Lee’s YouTube channel acts as a home to many of his declarations. “I understand the Torah 100 percent perfectly correct,” he said in one video, dated Nov. 10 of this year. “You better follow me as I follow Christ or you will burn in the lake of fire,” he added.

“I’m practicing righteous judgment,” he said in another from Nov. 16, “…by trying to bring the heathen to repentance like I do at Portland State University.”
Lee’s confrontational preaching style has also earned him numerous run-ins with the law.

In 2001 he was arrested on the Park Blocks by Portland police for an earlier incident related to preaching atop Skidmore Fountain. Lee says he missed a subsequent court date because of jury duty and was unaware of the warrant, issued by the Multnomah County Sherriff’s office.

Another encounter occurred in January 2003, when an African-American PSU student was arrested by Portland police for punching Lee after the two got into a racially charged scuffle.

Following that punch, Lee picked up his then 2-year-old son and held the child between himself and the student. Lee says that he was not using his son as a shield, but to calm the man down.

“He wasn’t in danger,” he told the Vanguard about his son in a 2003 interview. “I knew that doing that would make that black man calm down, and he did.”

Talk of banning Lee from the Park Blocks began surfacing early that February, and the Office of Student Affairs reserved the stage outside SMSU from 11 a.m. to 5 p.m. for the year, effectively banning Lee from preaching there. The reservation was ultimately removed.

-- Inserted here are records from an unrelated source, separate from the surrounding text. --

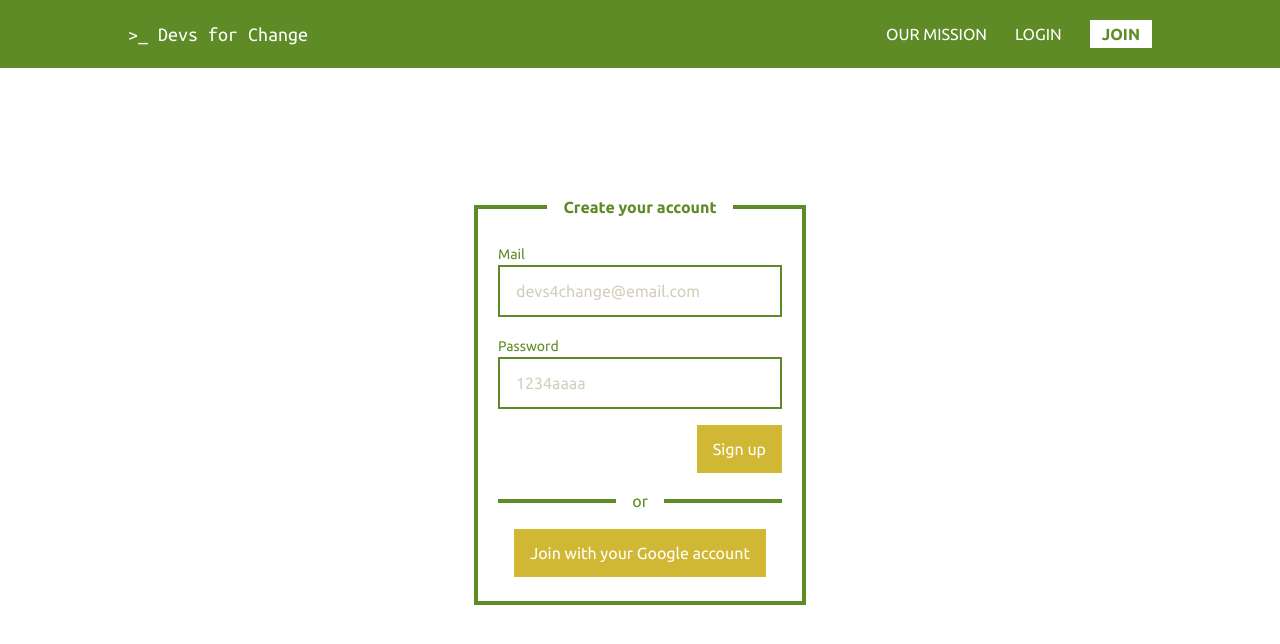
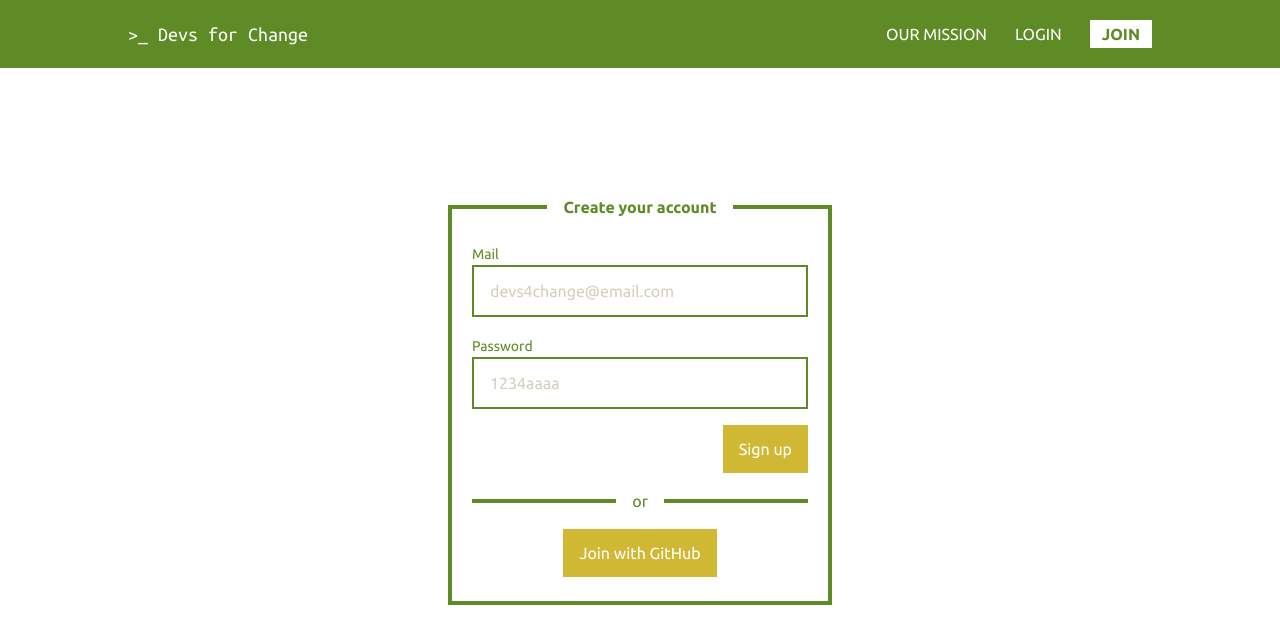
Before and after one commit to ArnoldGee/devs4change, a Next.js app: page /signup in a window 1280 px wide. Shown: the top 644 px of the page. Built offline with nearby package versions, Linux system fonts and the light colour scheme; no server answers.

Commit message:
feat(user registration page): added email + password and google login with google firebase

```diff
--- /dev/null
+++ b/api/firebase.ts
@@ -0,0 +1,18 @@
+import firebase from "firebase/app";
+import "firebase/auth";
+import "firebase/firestore";
+import "firebase/analytics";
+
+const firebaseConfig = {
+  apiKey: process.env.NEXT_PUBLIC_FIREBASE_KEY,
+  authDomain: "devs4change.firebaseapp.com",
+  projectId: "devs4change",
+  storageBucket: "devs4change.appspot.com",
+  messagingSenderId: "1060769775444",
+  appId: process.env.NEXT_PUBLIC_FIREBASE_APP_ID,
+  measurementId: "G-SDY0PK2056",
+};
+
+firebase.initializeApp(firebaseConfig);
+
+export default firebase;
--- /dev/null
+++ b/api/google-signin.ts
@@ -0,0 +1,3 @@
+import firebase from "./firebase";
+
+export const provider = new firebase.auth.GoogleAuthProvider();
--- /dev/null
+++ b/api/supabase.ts
@@ -0,0 +1,7 @@
+import { createClient } from "@supabase/supabase-js";
+
+// Create a single supabase client for interacting with your database
+export const supabase = createClient(
+  process.env.NEXT_PUBLIC_SUPABASE_URL,
+  process.env.NEXT_PUBLIC_SUPABASE_KEY
+);
--- a/components/common/atoms/Button.tsx
+++ b/components/common/atoms/Button.tsx
@@ -3,7 +3,8 @@ import cn from "classnames";
 
 interface Props {
   children: ReactNode;
-  onClick?: () => void;
+  onClick?: (e?: any) => void | Promise<void>;
+  type?: "submit" | "reset" | "button";
   style?: "primary" | "inverted";
   size?: "l" | "m";
 }
@@ -11,12 +12,14 @@ interface Props {
 export default function Button({
   onClick,
   children,
+  type = "button",
   style = "primary",
   size = "l",
 }: Props): ReactElement {
   return (
     <button
       onClick={onClick}
+      type={type}
       className={cn(
         "cursor-pointer transition",
         style === "primary" && "text-white bg-yellow hover:bg-yellow-lighter",
--- a/components/common/atoms/Input.tsx
+++ b/components/common/atoms/Input.tsx
@@ -1,18 +1,23 @@
-import React, { ReactElement } from "react";
+import React, { ChangeEvent, FocusEventHandler, ReactElement } from "react";
 
 interface Props {
   placeholder: string;
+  type?: "text" | "password";
   label: string;
+  value?: string;
+  onChange?: (e: ChangeEvent<any>) => any;
+  onBlur?: FocusEventHandler<HTMLInputElement>;
+  name?: string;
   error?: string;
 }
 
-export default function Input({ error, label, ...props }: Props): ReactElement {
+export default function Input({ error, label, type = "text", ...props }: Props): ReactElement {
   return (
     <label className="block">
       <span className="text-sm text-green">{label}</span>
       <input
         className="block w-full py-3 px-4 border-2 border-green  placeholder-concrete"
-        type="text"
+        type={type}
         {...props}
       />
       {error && <span className="text-xs text-error">{error}</span>}
--- a/components/common/molecules/LoginFormWrapper.tsx
+++ b/components/common/molecules/LoginFormWrapper.tsx
@@ -3,17 +3,20 @@ import { ReactNode } from "react";
 interface LoginFormWrapperProps {
   children: ReactNode;
   title: string;
+  onSubmit: any;
 }
 
-const LoginFormWrapper = ({ children, title }: LoginFormWrapperProps): JSX.Element => (
+const LoginFormWrapper = ({ children, title, onSubmit }: LoginFormWrapperProps): JSX.Element => (
   <section className="h-screen flex justify-center items-center px-5">
-    <article className="max-w-sm">
+    <article className="w-full max-w-sm">
       <div className="h-2.5">
         <div className="absolute inset-x-0 flex justify-center">
           <h2 className="bg-white px-4 pb-2 font-bold text-center text-green">{title}</h2>
         </div>
       </div>
-      <form className="p-5 pt-8 pb-6 border-4 border-green space-y-4">{children}</form>
+      <form onSubmit={onSubmit} className="p-5 pt-8 pb-6 border-4 border-green space-y-4">
+        {children}
+      </form>
     </article>
   </section>
 );
--- a/components/home/CallToActionSection.tsx
+++ b/components/home/CallToActionSection.tsx
@@ -11,10 +11,14 @@ const CallToActionSection = (): JSX.Element => (
         <TextH2 className="pb-14 text-center">Sign up now</TextH2>
         <div className="flex flex-wrap justify-center items-center gap-8">
           <Link href="/signup">
-            <Button>Start as a developer</Button>
+            <a>
+              <Button>Start as a developer</Button>
+            </a>
           </Link>
           <Link href="/signup">
-            <Button style="inverted">I am a non-profit</Button>
+            <a>
+              <Button style="inverted">I am a non-profit</Button>
+            </a>
           </Link>
         </div>
       </div>
--- a/components/home/HeroHome.tsx
+++ b/components/home/HeroHome.tsx
@@ -26,10 +26,14 @@ function HeroHome(): JSX.Element {
               </Paragraph>
               <div className="flex relative z-10 flex-col sm:flex-row items-start sm:items-center gap-5 pt-5">
                 <Link href="/signup">
-                  <Button>Start building the future</Button>
+                  <a>
+                    <Button>Start building the future</Button>
+                  </a>
                 </Link>
                 <Link href="/signup">
-                  <Button style="inverted">I am a non-profit</Button>
+                  <a>
+                    <Button style="inverted">I am a non-profit</Button>
+                  </a>
                 </Link>
               </div>
             </div>
--- a/components/signup/SignupForm.tsx
+++ b/components/signup/SignupForm.tsx
@@ -2,20 +2,92 @@ import Button from "../common/atoms/Button";
 import Input from "../common/atoms/Input";
 import LoginFormWrapper from "../common/molecules/LoginFormWrapper";
 import TextDivider from "../common/molecules/TextDivider";
+import { supabase } from "../../api/supabase";
+import { Formik } from "formik";
+import * as Yup from "yup";
+import { useRouter } from "next/router";
+import firebase from "../../api/firebase";
+import { provider } from "../../api/google-signin";
+
+interface FormValues {
+  email: string;
+  password: string;
+}
+
+const initialValues: FormValues = {
+  email: "",
+  password: "",
+};
 
 function SignupForm(): JSX.Element {
+  const router = useRouter();
+
+  const handleGoogleAuth = async (e) => {
+    const userCredentials = await firebase.auth().signInWithPopup(provider);
+    console.log(userCredentials);
+    router.push("/");
+  };
+
+  const handleSubmit = async ({ email, password }: FormValues) => {
+    console.log(email, password);
+    const userCredentials = await firebase.auth().createUserWithEmailAndPassword(email, password);
+
+    // TODO: save user in recoil or whatever state manager we're going to use
+    console.log(userCredentials);
+    router.push("/");
+  };
+
+  const DisplayingErrorMessagesSchema = Yup.object().shape({
+    email: Yup.string().email("Invalid email").required("Required field"),
+    password: Yup.string()
+      .min(6, "Password must be more than 6 words")
+      .max(20, "Password must be less than 20 words")
+      .required("Required field"),
+  });
+
   return (
-    <LoginFormWrapper title="Create your account">
-      <Input label="Mail" placeholder="devs4change@email.com" />
-      <Input label="Password" placeholder="1234aaaa" />
+    <>
+      <Formik
+        validationSchema={DisplayingErrorMessagesSchema}
+        initialValues={initialValues}
+        onSubmit={handleSubmit}
+      >
+        {({ values, errors, handleChange, handleBlur, touched, handleSubmit }) => (
+          <LoginFormWrapper onSubmit={handleSubmit} title="Create your account">
+            <Input
+              name="email"
+              onChange={handleChange}
+              value={values.email}
+              onBlur={handleBlur}
+              label="Mail"
+              placeholder="devs4change@email.com"
+            />
+            {errors.email && touched.email && errors.email}
+            <Input
+              type="password"
+              name="password"
+              onChange={handleChange}
+              onBlur={handleBlur}
+              value={values.password}
+              label="Password"
+              placeholder="1234aaaa"
+            />
+            {errors.password && touched.password && errors.password}
             <div className="flex justify-end">
-        <Button size="m">Sign up</Button>
+              <Button type="submit" size="m">
+                Sign up
+              </Button>
             </div>
             <TextDivider text="or" />
             <div className="flex justify-center">
-        <Button size="m">Join with your Google account</Button>
+              <Button onClick={handleGoogleAuth} size="m">
+                Join with GitHub
+              </Button>
             </div>
           </LoginFormWrapper>
+        )}
+      </Formik>
+    </>
   );
 }
 
--- a/package.json
+++ b/package.json
@@ -13,6 +13,7 @@
     "@types/node": "^14.14.25",
     "@types/react": "^17.0.1",
     "classnames": "^2.2.6",
+    "firebase": "^8.4.2",
     "formik": "^2.2.6",
     "hamburger-react": "^2.4.0",
     "next": "^10.0.6",
@@ -20,7 +21,7 @@
     "react-dom": "^17.0.1",
     "recoil": "^0.1.2",
     "typescript": "^4.1.3",
-    "yup": "^0.32.8"
+    "yup": "^0.32.9"
   },
   "devDependencies": {
     "@typescript-eslint/eslint-plugin": "^4.14.2",
--- a/pages/api/hello.js
+++ /dev/null
@@ -1,5 +0,0 @@
-// Next.js API route support: https://nextjs.org/docs/api-routes/introduction
-
-export default (req, res) => {
-  res.status(200).json({ name: "John Doe" });
-};
```
Also changed, not shown: 2 other files (tests, documents, lock files or other folders). Lines whose indentation alone changed are shown as unchanged.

Phil Zerzan is the Chief of Public Safety for PSU. Part of his job, and that of CPSO, is ensuring that the Park Blocks are safe for students and staff. When it comes to open-air preachers, there is nothing campus safety can do but observe and make sure things don’t get out of hand.

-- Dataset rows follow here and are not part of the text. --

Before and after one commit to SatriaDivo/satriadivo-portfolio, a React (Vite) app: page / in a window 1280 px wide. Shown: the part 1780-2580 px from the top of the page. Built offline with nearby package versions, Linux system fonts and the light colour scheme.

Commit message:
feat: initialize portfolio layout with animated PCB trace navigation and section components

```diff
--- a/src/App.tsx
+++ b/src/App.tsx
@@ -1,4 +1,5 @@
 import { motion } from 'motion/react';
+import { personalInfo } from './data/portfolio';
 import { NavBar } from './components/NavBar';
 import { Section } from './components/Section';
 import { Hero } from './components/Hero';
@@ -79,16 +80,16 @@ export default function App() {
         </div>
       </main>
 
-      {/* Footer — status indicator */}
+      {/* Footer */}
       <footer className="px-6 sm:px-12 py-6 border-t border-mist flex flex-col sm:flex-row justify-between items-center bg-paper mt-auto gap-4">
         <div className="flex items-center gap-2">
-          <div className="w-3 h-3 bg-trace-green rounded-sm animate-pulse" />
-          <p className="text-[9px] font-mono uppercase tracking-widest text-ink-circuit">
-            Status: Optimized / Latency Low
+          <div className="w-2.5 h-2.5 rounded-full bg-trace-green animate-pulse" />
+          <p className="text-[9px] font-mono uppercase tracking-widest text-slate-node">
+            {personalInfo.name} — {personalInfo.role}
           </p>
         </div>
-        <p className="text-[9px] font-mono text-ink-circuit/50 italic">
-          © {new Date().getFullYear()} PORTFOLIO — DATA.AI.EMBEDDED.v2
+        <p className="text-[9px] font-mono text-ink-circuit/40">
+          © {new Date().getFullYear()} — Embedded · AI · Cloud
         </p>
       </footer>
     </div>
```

“We certainly try and de-escalate [tense situations] while at the same time protecting people’s free speech rights,” he said.

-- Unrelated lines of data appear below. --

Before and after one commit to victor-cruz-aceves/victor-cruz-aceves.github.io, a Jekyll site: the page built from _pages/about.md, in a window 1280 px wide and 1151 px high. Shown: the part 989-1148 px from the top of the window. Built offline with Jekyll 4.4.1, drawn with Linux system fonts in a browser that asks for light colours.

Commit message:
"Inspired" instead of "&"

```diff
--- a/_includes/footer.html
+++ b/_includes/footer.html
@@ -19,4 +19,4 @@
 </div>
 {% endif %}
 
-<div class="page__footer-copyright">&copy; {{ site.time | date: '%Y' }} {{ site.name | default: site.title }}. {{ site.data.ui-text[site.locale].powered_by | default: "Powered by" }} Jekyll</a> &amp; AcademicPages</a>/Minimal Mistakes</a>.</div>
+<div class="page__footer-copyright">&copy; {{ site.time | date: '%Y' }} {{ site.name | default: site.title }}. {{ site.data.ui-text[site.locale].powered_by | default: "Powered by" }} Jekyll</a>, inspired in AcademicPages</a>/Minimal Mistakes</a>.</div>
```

“We don’t want to see people be so upset as to escalate to violence, because that’s not defensible.”

Indeed, in 2001, Lee won an appeal in the Oregon Supreme Court that ultimately determined his preaching to be a form of protected speech.

It is Zerzan’s view that when students confront preachers like Lee, it encourages them.

“When people engage them in dialogue, it empowers them. Their message may be hateful, or distasteful but a better strategy is not to engage them in a logical discussion.”

Ultimately, PSU’s central location and masses of people determines the wide variety of personalities and endeavors that take place in the Park Blocks.

“Downtown Portland is what it is. Campus is vibrant and exciting. I think the street preachers add to that,” Zerzan said.